The past few days, LDS news has been almost clogged with stories about the Rev. Jeffress comment about The Church of Jesus Christ of Latter-day Saints. There have been a lot of great stories, and many people have stood up for the Church with only good things to say.
Of the stories, one that interested me most was Jeffress's interview with Anderson Cooper, partly because I thought Cooper did an excellent job reporting the facts and standing up for the Church. The other reason I was interested was because Jeffress tried to clarify what he meant when he used the term cult:
“When I talk about a cult, Anderson, I’m talking about a theological cult, as opposed to a sociological cult. You know, theologically, a cult is a religion that has a human founder versus a divine founder. . . . Secondly, cults tend to look at other religious texts outside the Bible for their guidance.”
It was the first time I heard that description of the term.
First of all, Jeffress’s interview with Cooper is a spectacular example of backpedaling; he was trying to make it sound as if he didn’t really intend for people to take the word “cult” to mean the pejorative sense of the term, but I’m sure he knew the effect it would have. Since he is one who uses words to make a living and convince people of his beliefs, I find it hard to believe he didn’t intend to insult, and I doubt he would ever retract his comment for its effect.

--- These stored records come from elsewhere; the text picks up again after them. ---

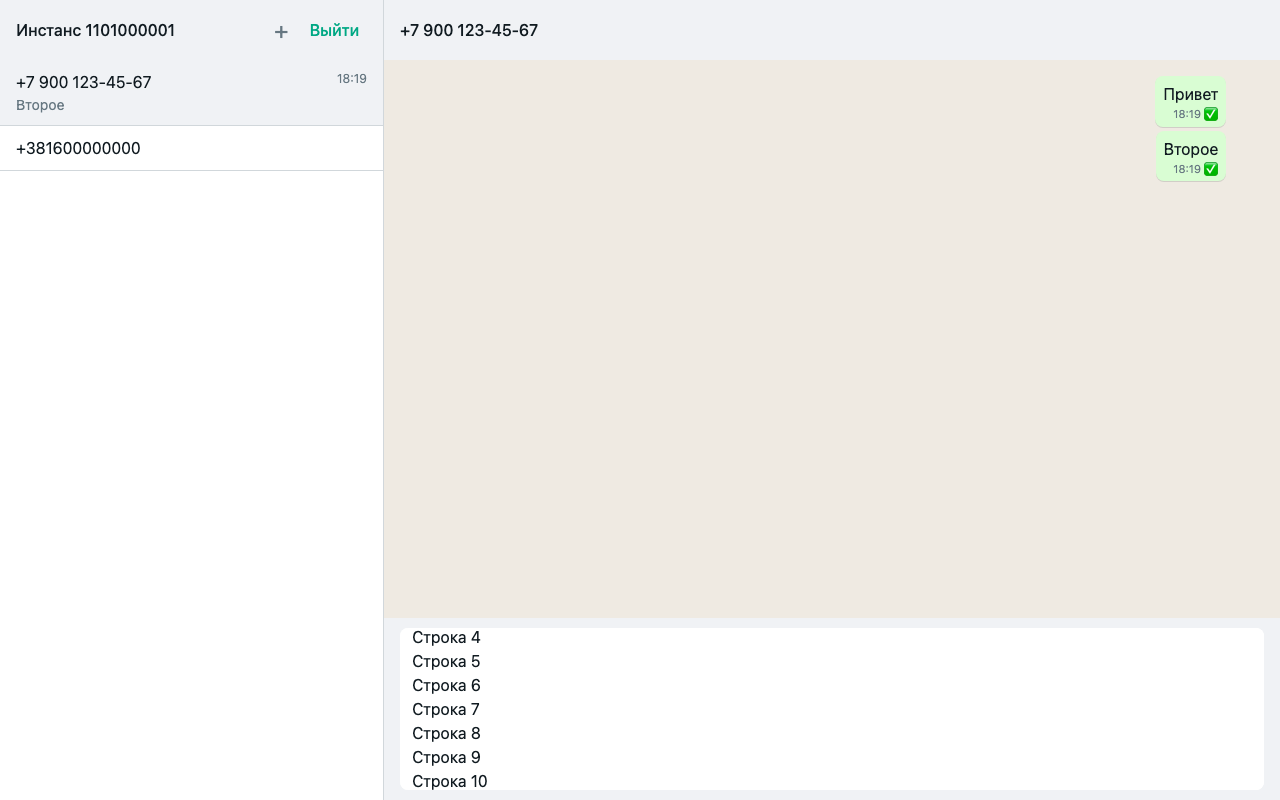
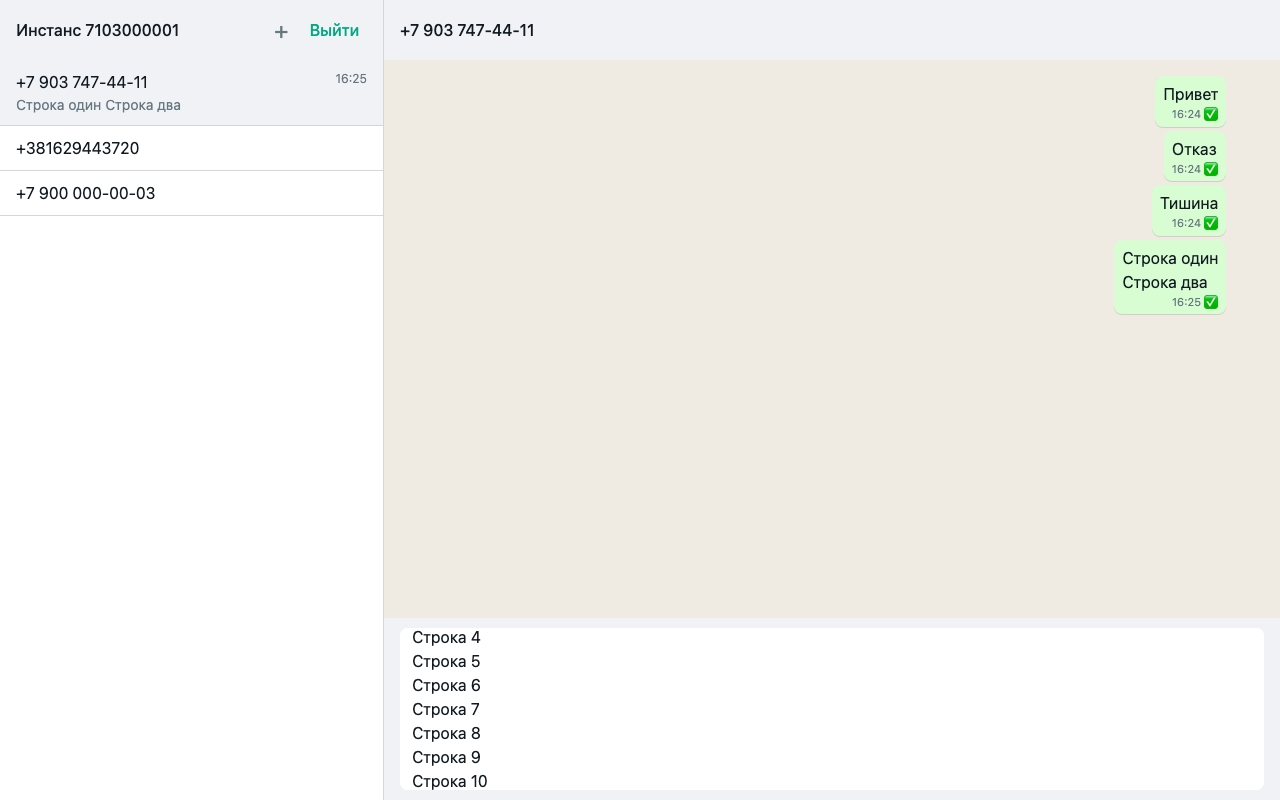
docs(spec): verify spec 003 and mark it completed
All 23 acceptance criteria verified on the live site; screenshots in
docs/screenshots/003-*.png; roadmap Chats & Sending ticked; TKT-4 done;
TKT-9 filed for the hard-to-see unknown-status mark.

Refs: TKT-4, TKT-9

diff --git a/context/spec/003-chats-sending/functional-spec.md b/context/spec/003-chats-sending/functional-spec.md
@@ -1,7 +1,7 @@
 # Functional Specification: Chats & Sending
 
 - **Roadmap Item:** Phase 1 → Chats & Sending (WhatsApp Web-style layout, new chat by phone number, sending text messages with status, chats saved across reloads)
-- **Status:** Draft
+- **Status:** Completed
 - **Author:** Alexander Shleyko
 - **Ticket:** TKT-4 · **Source:** `context/inbox/chats-sending.md` (grill decisions D1–D10)
 
@@ -35,23 +35,23 @@ The interface stays in Russian and as simple as WhatsApp Web.
 
   When the chat opens, the new-chat row closes. When no chat is created, the row stays open and the number stays in the field.
   - **Acceptance Criteria:**
-    - [ ] When the signed-in user clicks «+», then a row with the country picker set to 🇷🇺 Россия +7, an empty number field and «Начать чат» appears at the top of the chat list.
-    - [ ] Given Россия +7 is selected, when the user types `903 747-44-11` and clicks «Начать чат» for a number that uses WhatsApp, then a chat titled `+7 903 747-44-11` appears at the top of the list and opens.
-    - [ ] Given a number that doesn't use WhatsApp, when the user clicks «Начать чат», then they see «На этом номере нет WhatsApp», no chat appears, and the number is still in the field.
-    - [ ] Given Россия +7 is selected, when the user types `123` and clicks «Начать чат», then they see «Неверный номер. Проверьте код страны и номер.» and no chat appears.
-    - [ ] Given the WhatsApp check can't be completed, when the user clicks «Начать чат», then they see «Не удалось проверить номер. Попробуйте ещё раз.» and no chat appears.
-    - [ ] Given a chat with `+7 903 747-44-11` exists, when the user starts a chat with the same number again, then that existing chat opens and no second entry appears in the list.
-    - [ ] When the user picks «Другая страна», types `381` as the code and `629443720` as the number, and the number uses WhatsApp, then a chat titled `+381629443720` opens.
-    - [ ] When the user types letters into the number field, then «Начать чат» stays inactive.
-    - [ ] While the WhatsApp check is running, when the user tries to edit the number or click again, then nothing changes and the button reads «Проверяем…».
+    - [x] When the signed-in user clicks «+», then a row with the country picker set to 🇷🇺 Россия +7, an empty number field and «Начать чат» appears at the top of the chat list. _Verified 2026-10-07 (live `537be13`, Chromium, GREEN-API stubbed for fake instance `7103000001`): picker «🇷🇺 Россия +7», empty number, «Начать чат». See docs/screenshots/003-new-chat-row.png._
+    - [x] Given Россия +7 is selected, when the user types `903 747-44-11` and clicks «Начать чат» for a number that uses WhatsApp, then a chat titled `+7 903 747-44-11` appears at the top of the list and opens. _Verified 2026-10-07 (live `537be13`, Chromium, GREEN-API stubbed for fake instance `7103000001`): `903 747-44-11` → chat `+7 903 747-44-11` at the top and open, row closed. See docs/screenshots/003-chat-opened.png._
+    - [x] Given a number that doesn't use WhatsApp, when the user clicks «Начать чат», then they see «На этом номере нет WhatsApp», no chat appears, and the number is still in the field. _Verified 2026-10-07 (live `537be13`, Chromium, GREEN-API stubbed for fake instance `7103000001`): «На этом номере нет WhatsApp», 0 chats, number kept._
+    - [x] Given Россия +7 is selected, when the user types `123` and clicks «Начать чат», then they see «Неверный номер. Проверьте код страны и номер.» and no chat appears. _Verified 2026-10-07 (live `537be13`, Chromium, GREEN-API stubbed for fake instance `7103000001`, the real 400 body): `123` → «Неверный номер. Проверьте код страны и номер.», 0 chats._
+    - [x] Given the WhatsApp check can't be completed, when the user clicks «Начать чат», then they see «Не удалось проверить номер. Попробуйте ещё раз.» and no chat appears. _Verified 2026-10-07 (live `537be13`, Chromium, GREEN-API stubbed for fake instance `7103000001`): check answering 500 → «Не удалось проверить номер. Попробуйте ещё раз.», 0 chats. See docs/screenshots/003-check-failed.png._
+    - [x] Given a chat with `+7 903 747-44-11` exists, when the user starts a chat with the same number again, then that existing chat opens and no second entry appears in the list. _Verified 2026-10-07 (live `537be13`, Chromium, GREEN-API stubbed for fake instance `7103000001`): same number again → 0 new checks, no duplicate entry._
+    - [x] When the user picks «Другая страна», types `381` as the code and `629443720` as the number, and the number uses WhatsApp, then a chat titled `+381629443720` opens. _Verified 2026-10-07 (live `537be13`, Chromium, GREEN-API stubbed for fake instance `7103000001`): «Другая страна» + code `381` + `629443720` → `+381629443720` opens. See docs/screenshots/003-other-country.png._
+    - [x] When the user types letters into the number field, then «Начать чат» stays inactive. _Verified 2026-10-07 (live `537be13`, Chromium, GREEN-API stubbed for fake instance `7103000001`): `9a3` → «Начать чат» disabled._
+    - [x] While the WhatsApp check is running, when the user tries to edit the number or click again, then nothing changes and the button reads «Проверяем…». _Verified 2026-10-07 (live `537be13`, Chromium, GREEN-API stubbed for fake instance `7103000001`): during a slow check the field and button are disabled and the button reads «Проверяем…»._
 
 ### 2.2. Chat list
 
 - Each chat in the list shows the number, its last message cut to one line, and the time of that message. The newest activity is at the top. A new chat with no messages yet shows no preview and no time, and is placed by when it was created. Numbers starting with +7 are shown as `+7 903 747-44-11`; all other numbers are shown as `+` and the digits, e.g. `+381629443720`.
 - Clicking a chat opens it in the right area and highlights it in the list. With no chats yet, the list shows «Нет чатов. Нажмите «+», чтобы начать». While no chat is open, the right area shows «Выберите чат, чтобы начать переписку».
   - **Acceptance Criteria:**
-    - [ ] Given two chats, when the user sends a message in the one lower in the list, then that chat moves to the top and shows the message and its time.
-    - [ ] Given no chats, when the user looks at the left column, then they see «Нет чатов. Нажмите «+», чтобы начать».
+    - [x] Given two chats, when the user sends a message in the one lower in the list, then that chat moves to the top and shows the message and its time. _Verified 2026-10-07 (live `537be13`, Chromium, GREEN-API stubbed for fake instance `7103000001`): sending in the lowest chat moved it to the top with «Наверх» and `HH:MM`._
+    - [x] Given no chats, when the user looks at the left column, then they see «Нет чатов. Нажмите «+», чтобы начать». _Verified 2026-10-07 (live `537be13`, Chromium, GREEN-API stubbed for fake instance `7103000001`): fresh sign-in shows «Нет чатов. Нажмите «+», чтобы начать». See docs/screenshots/003-empty-list.png._
 
 ### 2.3. Conversation and sending
 
@@ -61,28 +61,28 @@ The interface stays in Russian and as simple as WhatsApp Web.
 - The message box grows with the text up to 6 lines; after that it scrolls inside.
 - The conversation scrolls to the newest message whenever the user sends one.
   - **Acceptance Criteria:**
-    - [ ] Given an open chat, when the user types «Привет» and presses Enter, then a right-hand bubble «Привет» appears with the current time and 🕓, which turns into ✅ once GREEN-API accepts it, and the box is empty again.
-    - [ ] Given GREEN-API refuses the message, when the user looks at the bubble, then it shows ❗ and «Не отправлено · Повторить», and when they click «Повторить» and sending succeeds, then the same bubble shows ✅.
-    - [ ] Given GREEN-API doesn't answer while sending, when the user looks at the bubble, then it shows ❔ «Статус неизвестен · Повторить», and when they click «Повторить», then they are asked «Сообщение могло уже уйти. Отправить ещё раз?» before anything is sent.
-    - [ ] When the user presses Shift+Enter between two lines and then Enter, then one bubble shows both lines.
-    - [ ] When the user presses Enter in an empty box, or one with only spaces, then nothing is sent.
-    - [ ] When the user types 10 lines, then the box stops growing at 6 lines and scrolls inside.
-    - [ ] When the user pastes a text longer than 20 000 characters, then the box keeps only the first 20 000.
+    - [x] Given an open chat, when the user types «Привет» and presses Enter, then a right-hand bubble «Привет» appears with the current time and 🕓, which turns into ✅ once GREEN-API accepts it, and the box is empty again. _Verified 2026-10-07 (live `537be13`, Chromium, GREEN-API stubbed for fake instance `7103000001`): «Привет» → 🕓 while sending, then ✅; box empty. See docs/screenshots/003-sent.png._
+    - [x] Given GREEN-API refuses the message, when the user looks at the bubble, then it shows ❗ and «Не отправлено · Повторить», and when they click «Повторить» and sending succeeds, then the same bubble shows ✅. _Verified 2026-10-07 (live `537be13`, Chromium, GREEN-API stubbed for fake instance `7103000001`): a 400 → ❗ «Не отправлено · Повторить» → «Повторить» → ✅ on the same bubble. See docs/screenshots/003-failed.png._
+    - [x] Given GREEN-API doesn't answer while sending, when the user looks at the bubble, then it shows ❔ «Статус неизвестен · Повторить», and when they click «Повторить», then they are asked «Сообщение могло уже уйти. Отправить ещё раз?» before anything is sent. _Verified 2026-10-07 (live `537be13`, Chromium, GREEN-API stubbed for fake instance `7103000001`): no answer → ❔ «Статус неизвестен · Повторить»; «Повторить» asks «Сообщение могло уже уйти. Отправить ещё раз?»; dismiss → 0 sends, accept → 1 send → ✅. See docs/screenshots/003-unknown.png (the ❔ is hard to see; follow-up TKT-9)._
+    - [x] When the user presses Shift+Enter between two lines and then Enter, then one bubble shows both lines. _Verified 2026-10-07 (live `537be13`, Chromium, GREEN-API stubbed for fake instance `7103000001`): Shift+Enter → one bubble with both lines._
+    - [x] When the user presses Enter in an empty box, or one with only spaces, then nothing is sent. _Verified 2026-10-07 (live `537be13`, Chromium, GREEN-API stubbed for fake instance `7103000001`): Enter on an empty box and on spaces → 0 sends._
+    - [x] When the user types 10 lines, then the box stops growing at 6 lines and scrolls inside. _Verified 2026-10-07 (live `537be13`, Chromium, GREEN-API stubbed for fake instance `7103000001`): box 42 px → 162 px at 6 lines, still 162 px at 10 lines, scrollHeight 258. See docs/screenshots/003-composer-6-lines.png._
+    - [x] When the user pastes a text longer than 20 000 characters, then the box keeps only the first 20 000. _Verified 2026-10-07 (live `537be13`, Chromium, GREEN-API stubbed for fake instance `7103000001`): inserting 20 500 characters keeps 20 000._
 
 ### 2.4. Chats kept across reloads
 
 - Chats and messages stay in this browser after a reload. A message that was still being sent when the page was closed shows ❔ «Статус неизвестен · Повторить» after the reload; it isn't resent by itself. Each chat keeps its unsent text in the message box when the user switches to another chat and after a reload. Logging out removes all chats, messages and unsent texts from this browser.
   - **Acceptance Criteria:**
-    - [ ] Given two chats with messages, when the user reloads the page, then both chats and all their messages are still there with their marks.
-    - [ ] Given a message still shows 🕓, when the page is reloaded, then that message shows ❔ and «Статус неизвестен · Повторить».
-    - [ ] Given the user typed «черновик» in chat A without sending, when they open chat B, come back to A and reload the page, then «черновик» is still in chat A's message box.
-    - [ ] Given chats exist, when the user clicks «Выйти» and signs in again, then the chat list shows «Нет чатов. Нажмите «+», чтобы начать».
+    - [x] Given two chats with messages, when the user reloads the page, then both chats and all their messages are still there with their marks. _Verified 2026-10-07 (live `537be13`, Chromium, GREEN-API stubbed for fake instance `7103000001`): after reload both chats and their ✅/❗ marks are still there. See docs/screenshots/003-after-reload.png._
+    - [x] Given a message still shows 🕓, when the page is reloaded, then that message shows ❔ and «Статус неизвестен · Повторить». _Verified 2026-10-07 (live `537be13`, Chromium, GREEN-API stubbed for fake instance `7103000001`): a message left on 🕓 shows ❔ «Статус неизвестен» after reload._
+    - [x] Given the user typed «черновик» in chat A without sending, when they open chat B, come back to A and reload the page, then «черновик» is still in chat A's message box. _Verified 2026-10-07 (live `537be13`, Chromium, GREEN-API stubbed for fake instance `7103000001`): «черновик» kept across a chat switch and a reload._
+    - [x] Given chats exist, when the user clicks «Выйти» and signs in again, then the chat list shows «Нет чатов. Нажмите «+», чтобы начать». _Verified 2026-10-07 (live `537be13`, Chromium, GREEN-API stubbed for fake instance `7103000001`): «Выйти» → sign in again → «Нет чатов. Нажмите «+», чтобы начать»._
 
 ### 2.5. Real WhatsApp delivery
 
 - A message sent from the app arrives in the recipient's WhatsApp.
   - **Acceptance Criteria:**
-    - [ ] Given a signed-in real instance, when the user starts a chat with their second WhatsApp number and sends «Привет», then the bubble shows ✅ and «Привет» arrives on that phone.
+    - [x] Given a signed-in real instance, when the user starts a chat with their second WhatsApp number and sends «Привет», then the bubble shows ✅ and «Привет» arrives on that phone. _Verified 2026-10-07 by the user on live `537be13` with the real instance: «Привет» → ✅ and it arrived on the main phone ("works like charm")._
 
 ---
 

diff --git a/context/product/roadmap.md b/context/product/roadmap.md
@@ -17,11 +17,11 @@ _The highest priority features that form the core foundation of the product: the
   - [x] **Credentials Login with Readiness Check:** Let the user enter `idInstance` and `apiTokenInstance` (the API URL is filled in from `idInstance`, with a checkbox to override it) and only let them in once the instance exists, is authorized in WhatsApp, and is ready to receive replies (incoming notifications on, no webhook set). Otherwise, say which check failed and what to change in the GREEN-API console, so a reviewer never ends up in a chat that can't receive.
   - [x] **Remembered Session & Logout:** Keep the user signed in across reloads (re-checking the saved credentials each time) and let them log out, which clears credentials and chats from the browser.
 
-- [ ] **Chats & Sending**
-  - [ ] **WhatsApp Web-Style Chat Layout:** A sidebar chat list, a conversation pane with a header, incoming and outgoing bubbles with timestamps, a composer, and empty states, so the app feels familiar straight away.
-  - [ ] **New Chat by Phone Number:** Start a conversation by entering the recipient's international number. Different spellings of the same number open the same chat, and invalid numbers are rejected with a clear message.
-  - [ ] **Send Text Messages with Status:** Send text from the composer (Enter sends). Each message shows sending → sent, or failed with its text kept and a manual retry, so the user always knows whether a message went out and never sends one twice by accident.
-  - [ ] **Chats Saved Across Reloads:** The chat list and its messages survive a page reload, so a reviewer doesn't lose the conversation while testing.
+- [x] **Chats & Sending**
+  - [x] **WhatsApp Web-Style Chat Layout:** A sidebar chat list, a conversation pane with a header, incoming and outgoing bubbles with timestamps, a composer, and empty states, so the app feels familiar straight away.
+  - [x] **New Chat by Phone Number:** Start a conversation by entering the recipient's international number. Different spellings of the same number open the same chat, and invalid numbers are rejected with a clear message.
+  - [x] **Send Text Messages with Status:** Send text from the composer (Enter sends). Each message shows sending → sent, or failed with its text kept and a manual retry, so the user always knows whether a message went out and never sends one twice by accident.
+  - [x] **Chats Saved Across Reloads:** The chat list and its messages survive a page reload, so a reviewer doesn't lose the conversation while testing.
 
 - [ ] **Receiving Replies**
   - [ ] **Incoming Text Messages in the Right Chat:** Replies from the recipient appear in their chat within 10 seconds, without a reload. This is the brief's final success step.

diff --git a/context/spec/003-chats-sending/technical-considerations.md b/context/spec/003-chats-sending/technical-considerations.md
@@ -6,7 +6,7 @@ It is NOT a copy-paste implementation guide.
 # Technical Specification: Chats & Sending
 
 - **Functional Specification:** [functional-spec.md](functional-spec.md)
-- **Status:** Draft
+- **Status:** Completed
 - **Author(s):** Alexander Shleyko (lead) · `react-frontend` consult: [consults/](consults/) (`react-frontend-tech-chats-*.md`; GREEN-API docs and fake-credential probes, 2026-10-06)
 
 ---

Still, as I listened to him explaining cult academically, and later read an Evangelical's commentary on whether Mormons are "Christian" or not, it made me wonder if, when some academics use these descriptions, we misunderstand their meaning.
Jeffress is correct in implying that there is a “neutral” use of the term cult (in fact, academics are trying to neutralize the term for academic discourse), as well as a “negative” form of the word (which is what most people think of). This is also true for the classification “Christian” vs. “non-Christian”—when people say Mormons are not Christian, we typically think they don’t believe we follow Christ. But, as the evangelical I cited above (Richard Mouw) explains, academics use “non-Christian” to describe faiths with respect to historical Christianity (for example, belief in the Trinity). Mouw, in fact, does a great job of explaining from the get-go what he means when he says “Christian,” and even though he says he doesn’t know yet if he can call Mormons Christians, he acknowledges that we are genuine followers of Jesus Christ.

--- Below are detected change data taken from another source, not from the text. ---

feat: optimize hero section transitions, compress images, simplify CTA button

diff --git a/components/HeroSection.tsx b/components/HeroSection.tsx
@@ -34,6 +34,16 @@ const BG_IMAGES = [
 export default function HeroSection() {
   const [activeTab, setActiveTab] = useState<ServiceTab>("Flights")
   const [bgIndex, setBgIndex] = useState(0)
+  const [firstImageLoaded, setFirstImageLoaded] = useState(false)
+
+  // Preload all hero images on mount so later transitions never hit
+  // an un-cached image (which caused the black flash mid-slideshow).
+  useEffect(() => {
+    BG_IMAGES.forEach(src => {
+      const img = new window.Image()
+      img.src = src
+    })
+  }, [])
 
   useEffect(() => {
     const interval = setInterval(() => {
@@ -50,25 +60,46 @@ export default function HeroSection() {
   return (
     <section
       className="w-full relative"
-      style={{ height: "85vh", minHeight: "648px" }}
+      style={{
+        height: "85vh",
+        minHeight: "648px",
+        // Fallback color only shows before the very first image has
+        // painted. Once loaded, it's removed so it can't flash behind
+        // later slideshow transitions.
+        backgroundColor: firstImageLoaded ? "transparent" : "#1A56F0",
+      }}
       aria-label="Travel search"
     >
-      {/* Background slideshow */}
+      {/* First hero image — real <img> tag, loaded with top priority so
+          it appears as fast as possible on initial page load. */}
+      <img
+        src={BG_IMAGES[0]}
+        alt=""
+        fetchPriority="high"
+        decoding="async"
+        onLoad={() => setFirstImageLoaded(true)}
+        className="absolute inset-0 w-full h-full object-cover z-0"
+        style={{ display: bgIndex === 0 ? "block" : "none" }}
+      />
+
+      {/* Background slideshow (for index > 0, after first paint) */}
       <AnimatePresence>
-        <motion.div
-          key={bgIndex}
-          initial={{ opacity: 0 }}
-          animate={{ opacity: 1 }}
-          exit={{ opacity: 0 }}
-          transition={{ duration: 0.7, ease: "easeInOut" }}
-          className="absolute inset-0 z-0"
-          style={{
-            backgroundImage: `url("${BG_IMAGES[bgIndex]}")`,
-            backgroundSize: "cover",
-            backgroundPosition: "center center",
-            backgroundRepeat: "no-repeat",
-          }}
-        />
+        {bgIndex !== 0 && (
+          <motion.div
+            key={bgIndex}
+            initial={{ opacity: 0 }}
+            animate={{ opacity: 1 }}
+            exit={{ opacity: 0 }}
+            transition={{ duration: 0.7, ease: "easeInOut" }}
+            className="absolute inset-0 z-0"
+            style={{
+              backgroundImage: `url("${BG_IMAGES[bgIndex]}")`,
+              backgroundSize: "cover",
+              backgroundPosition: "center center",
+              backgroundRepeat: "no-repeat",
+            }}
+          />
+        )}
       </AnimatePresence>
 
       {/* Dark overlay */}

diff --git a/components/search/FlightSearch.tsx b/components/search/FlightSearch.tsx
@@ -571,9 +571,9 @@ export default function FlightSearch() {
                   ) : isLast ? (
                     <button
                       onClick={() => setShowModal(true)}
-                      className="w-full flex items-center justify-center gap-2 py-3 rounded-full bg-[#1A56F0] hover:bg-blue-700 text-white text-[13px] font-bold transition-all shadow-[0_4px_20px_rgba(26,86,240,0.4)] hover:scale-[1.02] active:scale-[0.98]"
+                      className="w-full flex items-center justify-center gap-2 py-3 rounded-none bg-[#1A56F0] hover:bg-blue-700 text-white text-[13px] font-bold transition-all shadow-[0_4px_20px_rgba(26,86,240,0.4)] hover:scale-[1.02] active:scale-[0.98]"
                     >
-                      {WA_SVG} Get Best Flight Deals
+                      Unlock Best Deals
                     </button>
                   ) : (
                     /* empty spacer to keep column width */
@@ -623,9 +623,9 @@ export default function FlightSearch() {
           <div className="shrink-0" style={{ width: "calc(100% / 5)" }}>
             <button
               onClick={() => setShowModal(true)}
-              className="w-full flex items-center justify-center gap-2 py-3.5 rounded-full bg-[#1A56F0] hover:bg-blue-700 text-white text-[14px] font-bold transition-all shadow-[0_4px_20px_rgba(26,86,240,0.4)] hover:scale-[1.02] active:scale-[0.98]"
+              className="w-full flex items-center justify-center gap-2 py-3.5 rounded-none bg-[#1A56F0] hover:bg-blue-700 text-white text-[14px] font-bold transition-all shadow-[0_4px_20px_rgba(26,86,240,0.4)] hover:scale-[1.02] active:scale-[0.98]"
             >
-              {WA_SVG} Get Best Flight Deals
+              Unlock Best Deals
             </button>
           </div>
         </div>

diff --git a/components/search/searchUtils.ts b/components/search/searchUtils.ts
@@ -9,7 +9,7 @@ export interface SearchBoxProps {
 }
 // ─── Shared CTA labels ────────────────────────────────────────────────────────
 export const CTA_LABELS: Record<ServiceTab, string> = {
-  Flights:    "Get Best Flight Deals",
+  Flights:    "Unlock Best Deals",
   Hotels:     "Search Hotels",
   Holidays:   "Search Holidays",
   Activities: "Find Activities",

I’m not saying I agree with either of them in their classifications—obviously we believe that the Church was RESTORED by Joseph Smith, not founded by him, and if one looks purely at the way the Bible describes Christians, there should be no debate that Mormons are Christians, regardless of history or tradition. But understanding the terms from an outsider’s academic perspective, their use makes more sense than the common meanings of the terms.
I wonder if some people use these words in a more academic aspect ("cult" is simply something founded by a person, and "non-Christian" simply describes the religion's relationship to historical Christianity), and the general population misunderstands their meaning.
The take home message: I think some people use these terms and are not trying to be as insulting as they seem to be.
A few notes in closing:
(1) I’m sure some people use those terms because they COUNT on people misunderstanding them and either hope to cause a stir or hope to scare people into following their edicts.
(2) I think academics who don’t mean to cause problems either need to start using other non-pejorated terms to describe these circumstances to the general public, or they need to explain themselves fully whenever they DO use them in an academic sense (like the evangelical listed above who describes what he means when he debates whether Mormons are Christians in the traditional sense).
(3) I acknowledge that I might be giving people too much credit. Either way, though, I think we can take something from this: when this happens, we do what we can to inform others about the truth, and then we TAKE IT IN STRIDE. (Michael Otterson just wrote an excellent column for the Washington Post on how we respond to these claims.) This won’t be the last time someone says something like this—and rather than spend a lot of time getting upset and offended, we can work toward a time when most people really understand that we follow Jesus Christ as our Savior and the son of God.